In California, the Grant Deed is the most commonly used deed. A Grant Deed transfers property, but with only two guarantees: the seller didn’t transfer title to anyone else, and the property is free of encumbrances and liens unless otherwise stated in the deed. California has adopted two additional types of grant deeds called a Trust Transfer Deed and an Interspousal Transfer Deed which may used in very specific situations.
Title insurance, which lenders require, will offer further protections against title issues, liens, and encumbrances. Buyers should also require or purchase title insurance before they buy property.
A Warranty Deed includes several warranties concerning the property, guaranteeing there are no problems with the title, no claims, no liens, and no clouds on the title from the time the buyer makes the purchase, all the way back to the time the property was built. These are not commonly used in California because title insurance is purchased.
A Quit Claim Deed is often used between friends, relatives, and spouses. An owner quits any claim to title on the property and transfers it to the other person without any warranties as to the condition of the title. It offers very little protection, if any. Quit Claim Deeds are the second most commonly used deeds in California.
In California lenders use a Trust Deed with a “Power of Sale” clause to secure loans by using the property as collateral. In the event that the borrower defaults on the loan and lender follows proper procedures, it can foreclose without filing a lawsuit, forcing the sale of the property to pay the outstanding loan and related costs.

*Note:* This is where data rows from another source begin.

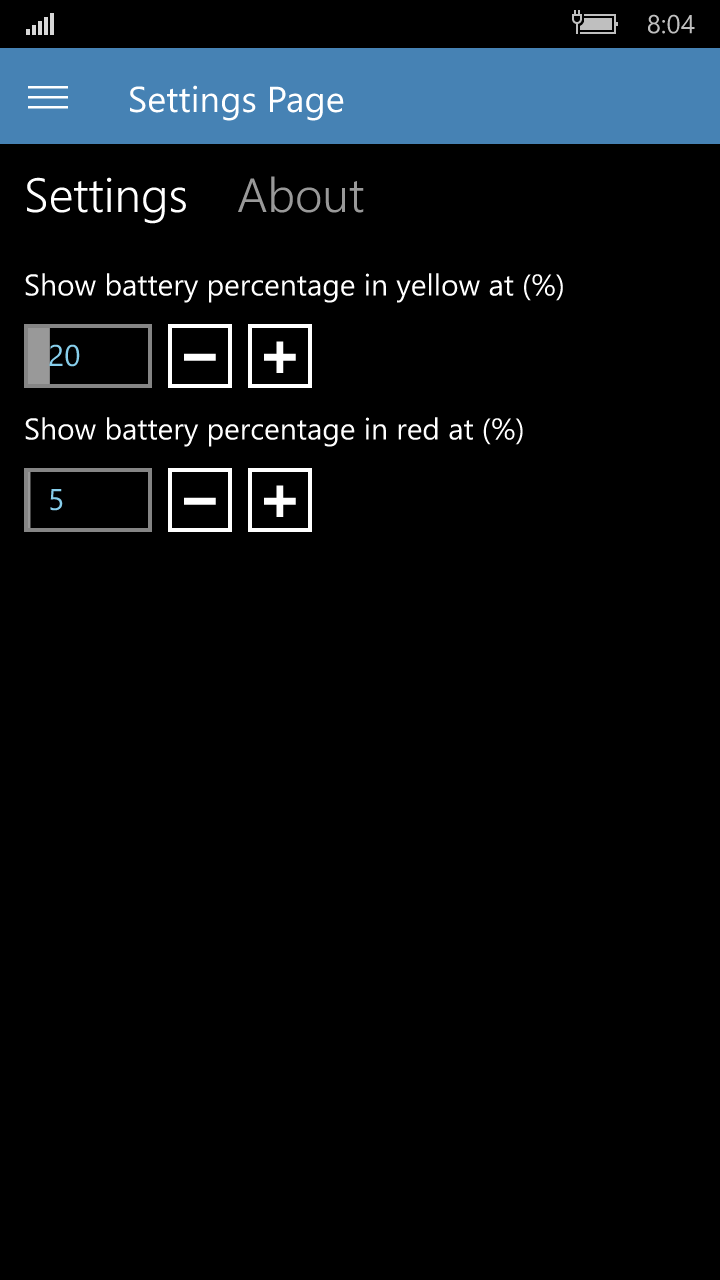
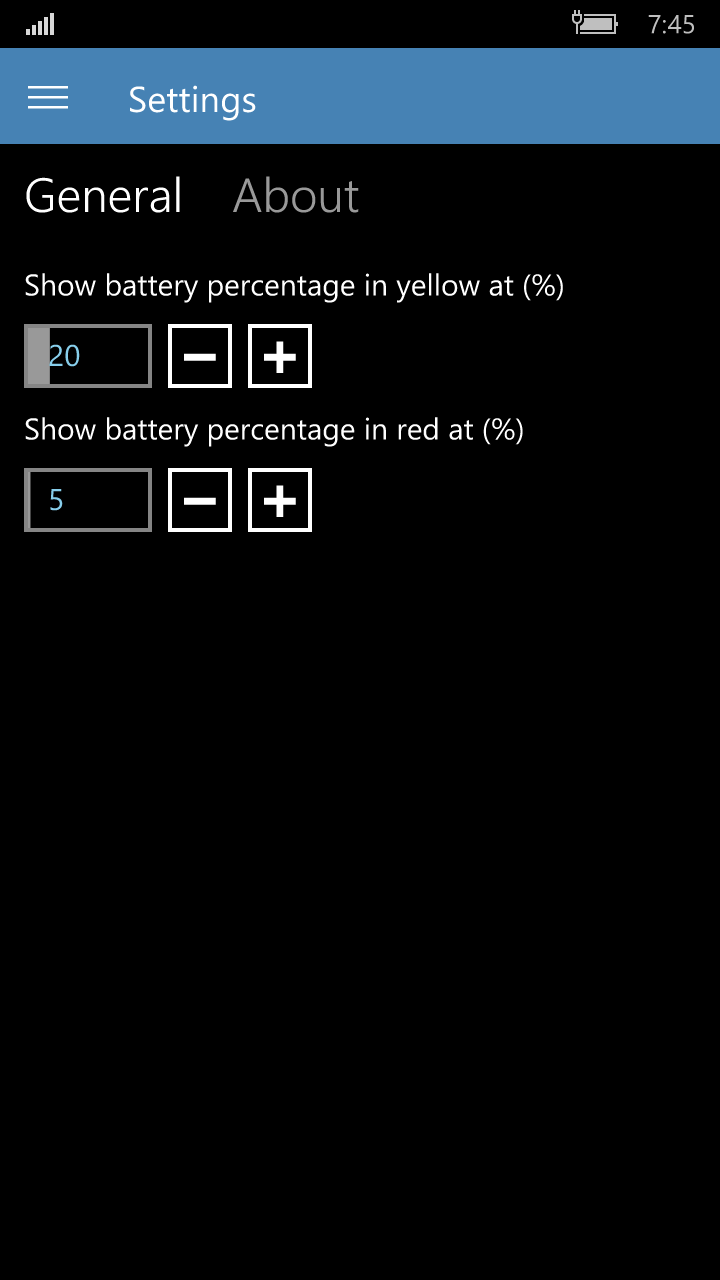
Store submission

diff --git a/Views/SettingsPage.xaml b/Views/SettingsPage.xaml
@@ -48,7 +48,7 @@
         </VisualStateManager.VisualStateGroups>
 
         <!--  header  -->
-        <controls:PageHeader x:Name="pageHeader" Content="Settings Page"
+        <controls:PageHeader x:Name="pageHeader" Content="Settings"
                              Frame="{x:Bind Frame}"
                              RelativePanel.AlignLeftWithPanel="True"
                              RelativePanel.AlignRightWithPanel="True"
@@ -62,7 +62,7 @@
                RelativePanel.Below="pageHeader">
 
             <!--  settings  -->
-            <PivotItem DataContext="{Binding SettingsPartViewModel}" Header="Settings">
+            <PivotItem DataContext="{Binding SettingsPartViewModel}" Header="General">
                 <ScrollViewer Margin="0,12,-12,0" HorizontalContentAlignment="Left"
                               VerticalScrollBarVisibility="Auto">
                     <RelativePanel HorizontalAlignment="Left">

Though it’s possible to create a deed on your own using downloadable forms (especially if it’s a Quit Claim Deed) and then present the deed at the county recorder’s office or mail it in, transferring title is not really a do-it-yourself (DIY) venture. Additionally, the manner in which title is taken can have significant consequences. It is very important to understand the legal ramifications of taking title in one form or another such as joint tenancy vs. tenancy in common.
The more relied-on and accepted pathways to executing and recording deeds are to use an escrow/title insurance company or rely on an attorney to create the right deed and related forms required by the county recorder, have it properly executed and notarized, and then recorded.
If you’re looking to transfer the title to a property you own, you can rely on the experience, knowledge, and resources of J. Eric LeVine, ESQ. Contact me to discuss the details of your proposed transfer. I will advise you on your best option and help you complete the transfer as you envision it.
I’m located in Laguna Hills, California, but I have served clients throughout Southern California since beginning my practice in 1978. Call today and let’s get started with your deed requirements.